Pro Tip: If you plan on hiking on the trails in the reserve, be sure to bring enough layers to stay warm.
Thingvellir National Park
Thingvellir provides visitors with lava rock and moss landscape backdrops. This scenery makes for a beautiful composition for your aurora borealis photography.
Pro Tip: Consider driving an hour from the park and staying at the Aurora Bubble Hotel. These clear domes make for perfect aurora viewing with protection from the elements
If you want a different aurora viewing experience, consider visiting the Seljavallalaug pool. This is not something you want to miss during your visit to Iceland.
This is a geothermal pool tucked away in a secluded valley setting amidst the mountains. Try to come before nightfall so you can see the landscape before the northern lights show.
The pool is a little chillier during the winter months.
Pro Tip: Bring your hiking shoes and a headlamp as the pool is a 20-minute walk from the parking lot. Though it’s not strenuous, you probably won’t want to trek it in the wrong type of shoes in the dark.
The Secret Lagoon
This lagoon is a natural hot spring found in a tiny village in the Golden Circle area. This is the oldest swimming pool in Iceland, so it’s a must-see for history buffs.
Unlike the Seljavallalaug pool, the Secret Lagoon is a warm 38-40°C all year long. These warmer temperatures make it the perfect place to relax while you watch the Northern Lights show.
Pro Tip: The lagoon features several geothermal spots near the pool. Little Geysir, for example, erupts every five minutes or so.
If this waterfall isn’t already on your Iceland bucket list, it needs to be. The Skógafoss Falls are among the most famous waterfalls in Iceland. Because of their popularity, it’s best to visit them later in the day.
If you’re going to the waterfalls only to watch the Northern Lights, you’ll be there in the evening anyway. If your schedule allows, though, we recommend visiting the falls before sundown. There are a lot of beautiful sights to see and breathe in before the lights do their dance.
Pro Tip: The rocks surrounding the waterfalls get very slippery, so be careful.
A Bucket List Item for Everyone
There are a lot of things for you to do when you travel to the island. You would be amiss not to include aurora viewing at some point during your trip.

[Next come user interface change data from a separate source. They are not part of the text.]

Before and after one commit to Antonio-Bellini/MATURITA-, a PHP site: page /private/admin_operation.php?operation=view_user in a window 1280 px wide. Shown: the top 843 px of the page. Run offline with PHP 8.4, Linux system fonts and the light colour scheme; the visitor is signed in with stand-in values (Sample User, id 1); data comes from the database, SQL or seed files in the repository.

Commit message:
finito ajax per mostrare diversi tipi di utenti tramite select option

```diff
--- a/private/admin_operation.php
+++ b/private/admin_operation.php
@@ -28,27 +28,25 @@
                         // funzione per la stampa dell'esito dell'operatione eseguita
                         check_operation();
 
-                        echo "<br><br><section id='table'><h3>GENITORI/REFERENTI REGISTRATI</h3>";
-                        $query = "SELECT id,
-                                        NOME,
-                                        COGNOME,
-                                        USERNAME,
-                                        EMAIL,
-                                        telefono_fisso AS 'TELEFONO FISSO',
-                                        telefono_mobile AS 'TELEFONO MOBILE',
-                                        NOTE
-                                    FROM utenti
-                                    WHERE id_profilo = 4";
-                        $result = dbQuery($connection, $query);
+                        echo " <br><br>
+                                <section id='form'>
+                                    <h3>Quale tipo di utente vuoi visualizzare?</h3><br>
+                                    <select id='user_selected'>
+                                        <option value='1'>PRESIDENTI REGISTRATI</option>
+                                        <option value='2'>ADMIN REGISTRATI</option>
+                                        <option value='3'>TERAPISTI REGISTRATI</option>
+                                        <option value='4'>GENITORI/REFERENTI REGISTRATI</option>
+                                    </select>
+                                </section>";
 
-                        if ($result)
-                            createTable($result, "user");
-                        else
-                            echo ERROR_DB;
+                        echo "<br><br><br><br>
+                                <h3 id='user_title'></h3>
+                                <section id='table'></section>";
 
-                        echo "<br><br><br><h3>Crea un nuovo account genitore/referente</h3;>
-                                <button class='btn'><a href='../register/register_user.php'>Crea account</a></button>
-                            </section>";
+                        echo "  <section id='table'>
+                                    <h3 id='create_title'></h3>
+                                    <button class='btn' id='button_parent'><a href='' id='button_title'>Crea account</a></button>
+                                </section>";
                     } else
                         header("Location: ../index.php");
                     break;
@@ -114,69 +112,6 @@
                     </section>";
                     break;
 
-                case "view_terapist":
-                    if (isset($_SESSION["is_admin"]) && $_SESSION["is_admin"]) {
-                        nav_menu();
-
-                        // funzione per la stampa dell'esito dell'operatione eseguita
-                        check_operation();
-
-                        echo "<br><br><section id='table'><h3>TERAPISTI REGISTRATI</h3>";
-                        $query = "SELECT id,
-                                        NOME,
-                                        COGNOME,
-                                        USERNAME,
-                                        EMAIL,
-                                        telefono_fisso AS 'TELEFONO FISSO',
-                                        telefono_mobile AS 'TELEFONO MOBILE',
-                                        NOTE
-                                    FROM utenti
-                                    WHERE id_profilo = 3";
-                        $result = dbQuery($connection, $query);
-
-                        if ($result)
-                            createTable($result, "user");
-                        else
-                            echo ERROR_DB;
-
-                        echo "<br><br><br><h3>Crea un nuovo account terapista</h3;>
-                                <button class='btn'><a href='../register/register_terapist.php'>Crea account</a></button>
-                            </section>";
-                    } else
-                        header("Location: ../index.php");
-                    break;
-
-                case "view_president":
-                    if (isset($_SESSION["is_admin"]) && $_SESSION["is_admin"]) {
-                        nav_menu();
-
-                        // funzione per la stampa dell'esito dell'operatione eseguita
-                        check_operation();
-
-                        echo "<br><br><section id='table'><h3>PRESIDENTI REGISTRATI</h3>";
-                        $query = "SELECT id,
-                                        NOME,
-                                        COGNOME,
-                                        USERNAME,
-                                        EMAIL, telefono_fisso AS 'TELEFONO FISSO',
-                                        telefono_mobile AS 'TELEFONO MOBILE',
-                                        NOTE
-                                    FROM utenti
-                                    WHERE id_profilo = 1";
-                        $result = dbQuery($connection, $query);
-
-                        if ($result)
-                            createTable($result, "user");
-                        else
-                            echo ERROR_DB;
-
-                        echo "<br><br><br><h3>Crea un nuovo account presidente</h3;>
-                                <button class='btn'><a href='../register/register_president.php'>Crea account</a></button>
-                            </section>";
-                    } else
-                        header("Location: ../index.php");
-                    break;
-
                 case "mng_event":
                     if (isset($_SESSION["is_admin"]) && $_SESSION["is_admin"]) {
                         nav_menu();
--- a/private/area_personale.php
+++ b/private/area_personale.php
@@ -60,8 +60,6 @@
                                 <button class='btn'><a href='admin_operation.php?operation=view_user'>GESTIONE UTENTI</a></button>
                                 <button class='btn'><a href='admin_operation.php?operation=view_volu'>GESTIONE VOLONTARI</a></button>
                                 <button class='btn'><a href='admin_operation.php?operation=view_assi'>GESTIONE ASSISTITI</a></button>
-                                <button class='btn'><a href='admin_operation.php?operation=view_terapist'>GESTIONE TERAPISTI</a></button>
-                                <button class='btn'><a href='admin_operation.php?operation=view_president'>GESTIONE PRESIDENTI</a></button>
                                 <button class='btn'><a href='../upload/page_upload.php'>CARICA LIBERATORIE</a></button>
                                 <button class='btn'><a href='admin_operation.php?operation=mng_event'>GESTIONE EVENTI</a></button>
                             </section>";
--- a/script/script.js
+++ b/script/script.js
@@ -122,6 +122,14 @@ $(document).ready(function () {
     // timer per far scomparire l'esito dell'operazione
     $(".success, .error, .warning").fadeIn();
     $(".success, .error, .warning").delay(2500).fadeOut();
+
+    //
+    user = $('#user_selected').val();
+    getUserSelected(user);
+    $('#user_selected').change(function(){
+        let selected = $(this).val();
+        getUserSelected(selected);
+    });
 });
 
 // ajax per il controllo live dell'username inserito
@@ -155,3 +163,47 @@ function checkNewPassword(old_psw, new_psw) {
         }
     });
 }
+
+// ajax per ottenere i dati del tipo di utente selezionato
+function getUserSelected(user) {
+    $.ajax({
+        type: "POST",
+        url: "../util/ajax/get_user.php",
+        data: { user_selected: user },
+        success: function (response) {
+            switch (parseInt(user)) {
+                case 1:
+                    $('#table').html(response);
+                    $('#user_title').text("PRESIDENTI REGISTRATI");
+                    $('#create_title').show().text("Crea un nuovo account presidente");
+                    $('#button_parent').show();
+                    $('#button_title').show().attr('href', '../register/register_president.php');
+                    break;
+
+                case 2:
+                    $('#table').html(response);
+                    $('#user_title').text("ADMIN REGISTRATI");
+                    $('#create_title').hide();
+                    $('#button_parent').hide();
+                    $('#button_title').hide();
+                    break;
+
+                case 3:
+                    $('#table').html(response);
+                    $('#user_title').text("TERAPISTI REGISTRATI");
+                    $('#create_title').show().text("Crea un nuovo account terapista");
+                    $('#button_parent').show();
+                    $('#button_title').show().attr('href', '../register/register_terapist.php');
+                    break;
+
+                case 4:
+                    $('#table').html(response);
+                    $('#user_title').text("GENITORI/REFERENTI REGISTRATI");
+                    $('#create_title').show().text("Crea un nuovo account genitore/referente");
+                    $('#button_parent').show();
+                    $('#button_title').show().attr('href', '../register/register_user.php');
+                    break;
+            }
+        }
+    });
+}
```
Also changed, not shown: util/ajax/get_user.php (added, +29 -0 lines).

If you want to ensure you have the best odds of seeing the Northern Lights in Iceland, contact us. We specialize in various Northern Light tours that can get you as close to the action as possible. Don’t miss this once-in-a-lifetime opportunity to see this breathtaking natural phenomenon.